##### Material supplied #####

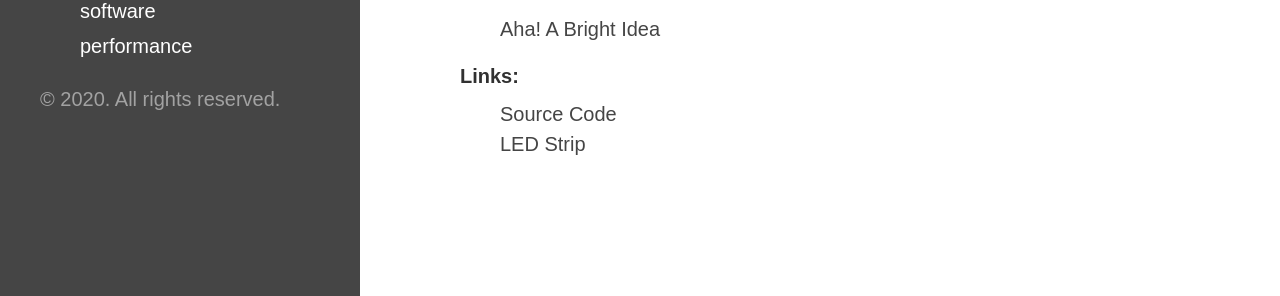
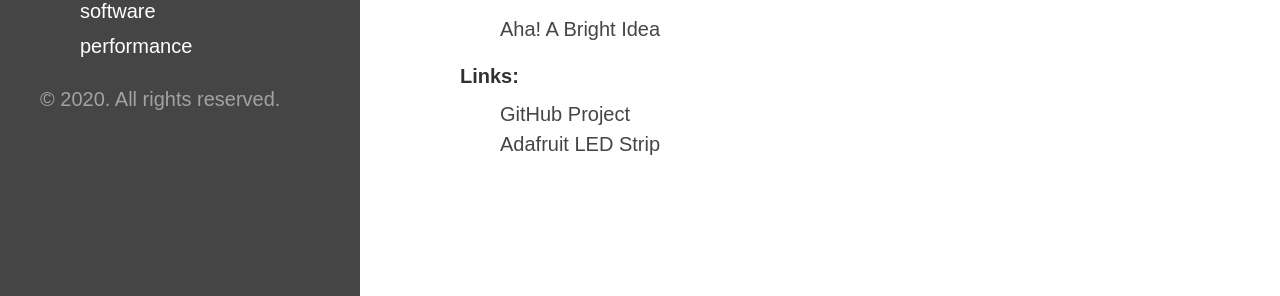
Before and after one commit to jsayles/jsayles.github.io, a Jekyll site: the page built from _posts/2020-09-28-aha2.md, in a window 1280 px wide and 900 px high, scrolled down 5098 px. Shown: the part 581-877 px from the top of the window. Built offline with Jekyll 4.4.1, drawn with Linux system fonts in a browser that asks for light colours; some web fonts are replaced.

Commit message:
updated link text

```diff
--- a/_posts/2020-09-28-aha2.md
+++ b/_posts/2020-09-28-aha2.md
@@ -15,8 +15,8 @@ images:
   - 2020-09-28-aha2_8.jpg
 
 links:
-  - Source Code: https://github.com/jsayles/lightpi
-  - LED Strip:  https://www.adafruit.com/product/306
+  - GitHub Project : https://github.com/jsayles/lightpi
+  - Adafruit LED Strip:  https://www.adafruit.com/product/306
 
 see-also:
   - 2013-12-02-aha-chandelier
```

#####

All of the material goes into the answer exactly as it stands, except for the pictures.

Answer box:
Before and after one commit to jsayles/jsayles.github.io, a Jekyll site: the page built from _posts/2020-09-28-aha2.md, in a window 1280 px wide and 900 px high, scrolled down 5098 px. Shown: the part 581-877 px from the top of the window. Built offline with Jekyll 4.4.1, drawn with Linux system fonts in a browser that asks for light colours; some web fonts are replaced.

Commit message:
updated link text

```diff
--- a/_posts/2020-09-28-aha2.md
+++ b/_posts/2020-09-28-aha2.md
@@ -15,8 +15,8 @@ images:
   - 2020-09-28-aha2_8.jpg
 
 links:
-  - Source Code: https://github.com/jsayles/lightpi
-  - LED Strip:  https://www.adafruit.com/product/306
+  - GitHub Project : https://github.com/jsayles/lightpi
+  - Adafruit LED Strip:  https://www.adafruit.com/product/306
 
 see-also:
   - 2013-12-02-aha-chandelier
```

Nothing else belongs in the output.